I recomend this book to the reader who is a Millenial and can relate to the main character's disillusion with his society.
Yes. It was interesting
The depth of the Lock Artist's investment in his skill. Different type of Main character being unable to use his voice but able to communicate in other creative ways.
Kept it exciting.
No extreme reaction. Curiosity...
Original concept and kept waiting for the Lock Artist to speak. Satisfied with the ending.
Captivating from start
The main character is flawed and believable.
The main character
I thoroughly enjoyed listening to this book. The introductory hook was very effective: I wanted to know what happened to the character prior to his introduction in the story. The author developed his characters well: I found them interesting and believable. The plot pulled me along and provided some surprises. Very fun book.
The narrator of this story does not speak. That makes listening to the book so interesting, because you are hearing the voice that no one else in the story does. And that voice describes the inner workings of locks in a manner that is so compelling that it made me want to learn to pick locks, just so that I could feel the way that the pins react to just the right pressure and tension. Hearing the narrator describe how he picked a lock, or cracked a safe just never got old for me.

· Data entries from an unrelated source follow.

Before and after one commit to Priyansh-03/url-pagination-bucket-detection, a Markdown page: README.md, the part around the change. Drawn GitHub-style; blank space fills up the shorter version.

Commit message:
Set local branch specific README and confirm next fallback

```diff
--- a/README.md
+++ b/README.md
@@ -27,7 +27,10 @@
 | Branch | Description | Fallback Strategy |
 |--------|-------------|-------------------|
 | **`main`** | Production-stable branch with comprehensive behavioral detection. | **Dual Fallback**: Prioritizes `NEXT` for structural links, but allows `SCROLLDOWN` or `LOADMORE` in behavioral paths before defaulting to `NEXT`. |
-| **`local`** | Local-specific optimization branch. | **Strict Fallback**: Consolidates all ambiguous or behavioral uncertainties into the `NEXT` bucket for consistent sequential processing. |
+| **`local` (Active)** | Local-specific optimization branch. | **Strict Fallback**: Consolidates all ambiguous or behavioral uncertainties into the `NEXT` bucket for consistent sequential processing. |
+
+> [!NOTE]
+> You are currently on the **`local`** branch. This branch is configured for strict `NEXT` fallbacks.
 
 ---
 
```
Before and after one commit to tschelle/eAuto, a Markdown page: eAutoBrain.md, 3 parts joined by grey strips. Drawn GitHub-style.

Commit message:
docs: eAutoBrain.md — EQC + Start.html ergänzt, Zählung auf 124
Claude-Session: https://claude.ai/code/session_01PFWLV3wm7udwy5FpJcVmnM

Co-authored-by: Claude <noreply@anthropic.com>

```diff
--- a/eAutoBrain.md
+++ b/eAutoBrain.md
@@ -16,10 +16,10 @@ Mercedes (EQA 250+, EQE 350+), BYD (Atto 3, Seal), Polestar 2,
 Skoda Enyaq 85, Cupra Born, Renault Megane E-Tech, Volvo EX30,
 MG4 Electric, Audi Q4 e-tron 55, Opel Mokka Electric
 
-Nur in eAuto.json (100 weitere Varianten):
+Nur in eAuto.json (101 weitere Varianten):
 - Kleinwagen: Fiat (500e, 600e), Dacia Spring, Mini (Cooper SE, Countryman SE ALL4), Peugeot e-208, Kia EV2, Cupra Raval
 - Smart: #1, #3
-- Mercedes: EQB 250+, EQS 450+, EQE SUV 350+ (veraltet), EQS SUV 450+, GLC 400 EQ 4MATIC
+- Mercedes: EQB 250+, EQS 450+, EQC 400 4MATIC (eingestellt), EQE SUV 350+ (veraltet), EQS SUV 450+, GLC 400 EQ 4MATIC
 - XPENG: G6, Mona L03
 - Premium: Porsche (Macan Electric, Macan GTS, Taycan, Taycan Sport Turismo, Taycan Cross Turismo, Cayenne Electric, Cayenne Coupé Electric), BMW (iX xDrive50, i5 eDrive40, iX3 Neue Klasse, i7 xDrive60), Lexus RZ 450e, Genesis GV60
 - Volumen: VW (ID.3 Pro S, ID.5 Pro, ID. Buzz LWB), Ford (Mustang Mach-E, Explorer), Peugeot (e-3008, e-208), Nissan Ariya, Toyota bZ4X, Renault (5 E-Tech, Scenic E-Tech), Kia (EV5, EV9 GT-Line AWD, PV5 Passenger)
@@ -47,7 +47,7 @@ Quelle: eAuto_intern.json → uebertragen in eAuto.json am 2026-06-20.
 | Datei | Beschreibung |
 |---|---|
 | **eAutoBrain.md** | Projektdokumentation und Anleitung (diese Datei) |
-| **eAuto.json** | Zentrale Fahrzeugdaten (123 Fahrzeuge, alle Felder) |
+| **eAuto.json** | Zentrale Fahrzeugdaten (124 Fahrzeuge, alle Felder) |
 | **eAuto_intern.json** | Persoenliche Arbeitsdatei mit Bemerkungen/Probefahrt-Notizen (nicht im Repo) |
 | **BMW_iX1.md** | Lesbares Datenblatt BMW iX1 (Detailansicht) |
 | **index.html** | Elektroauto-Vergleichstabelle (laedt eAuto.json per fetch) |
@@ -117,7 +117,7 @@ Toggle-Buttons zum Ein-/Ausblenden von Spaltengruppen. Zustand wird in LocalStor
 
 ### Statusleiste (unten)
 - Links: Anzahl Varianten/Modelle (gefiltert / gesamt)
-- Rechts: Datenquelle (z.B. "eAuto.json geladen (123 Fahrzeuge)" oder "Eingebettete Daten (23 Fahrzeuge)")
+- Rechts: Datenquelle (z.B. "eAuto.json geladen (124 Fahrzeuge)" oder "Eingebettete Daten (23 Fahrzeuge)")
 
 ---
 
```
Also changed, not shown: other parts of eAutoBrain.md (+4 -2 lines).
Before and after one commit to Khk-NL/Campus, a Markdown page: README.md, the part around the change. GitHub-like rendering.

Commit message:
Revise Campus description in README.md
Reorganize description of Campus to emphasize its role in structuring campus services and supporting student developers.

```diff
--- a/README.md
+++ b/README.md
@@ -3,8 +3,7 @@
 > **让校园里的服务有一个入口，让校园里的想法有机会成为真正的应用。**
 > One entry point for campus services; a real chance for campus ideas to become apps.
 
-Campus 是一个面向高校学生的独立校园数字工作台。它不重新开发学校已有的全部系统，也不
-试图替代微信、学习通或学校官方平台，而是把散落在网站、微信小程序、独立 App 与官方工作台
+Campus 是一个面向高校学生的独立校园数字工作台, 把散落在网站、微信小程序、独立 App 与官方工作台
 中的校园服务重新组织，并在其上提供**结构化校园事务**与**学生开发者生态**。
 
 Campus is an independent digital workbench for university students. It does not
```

Then there was the story line. The story is told primarily in the past, but from two past perspectives that are moving closer and closer to the moment where they intersect, and where in an intense moment of climax, all is revealed.
This is part mystery, part thriller, part love story. The end will not disappoint.
In the sense that the narrator's voice is only heard by the listener, this book reminded me of The Art of Racing in The Rain.
MacLeod Andrews brought the narrator to life. He also did a great job of playing the gritty gangster roles. I found myself looking for other books that he narrates just to keep hearing his voice!
I would recommend this book. I liked the way the story was told in segments, putting together the events in the main characters' life slowly. I liked that the main character was mute and how most people he met kept asking him open questions despite knowing he was mute. The end is great too, stayed with me for days.
I now know a lot more about the intricate process of opening locks and safes than I probably need to.
The book is good, entertaining, well-written. But the highlight of the audiobook is MacLeod Andrews, who might be my favorite performance artist so far in three years of Audible listening.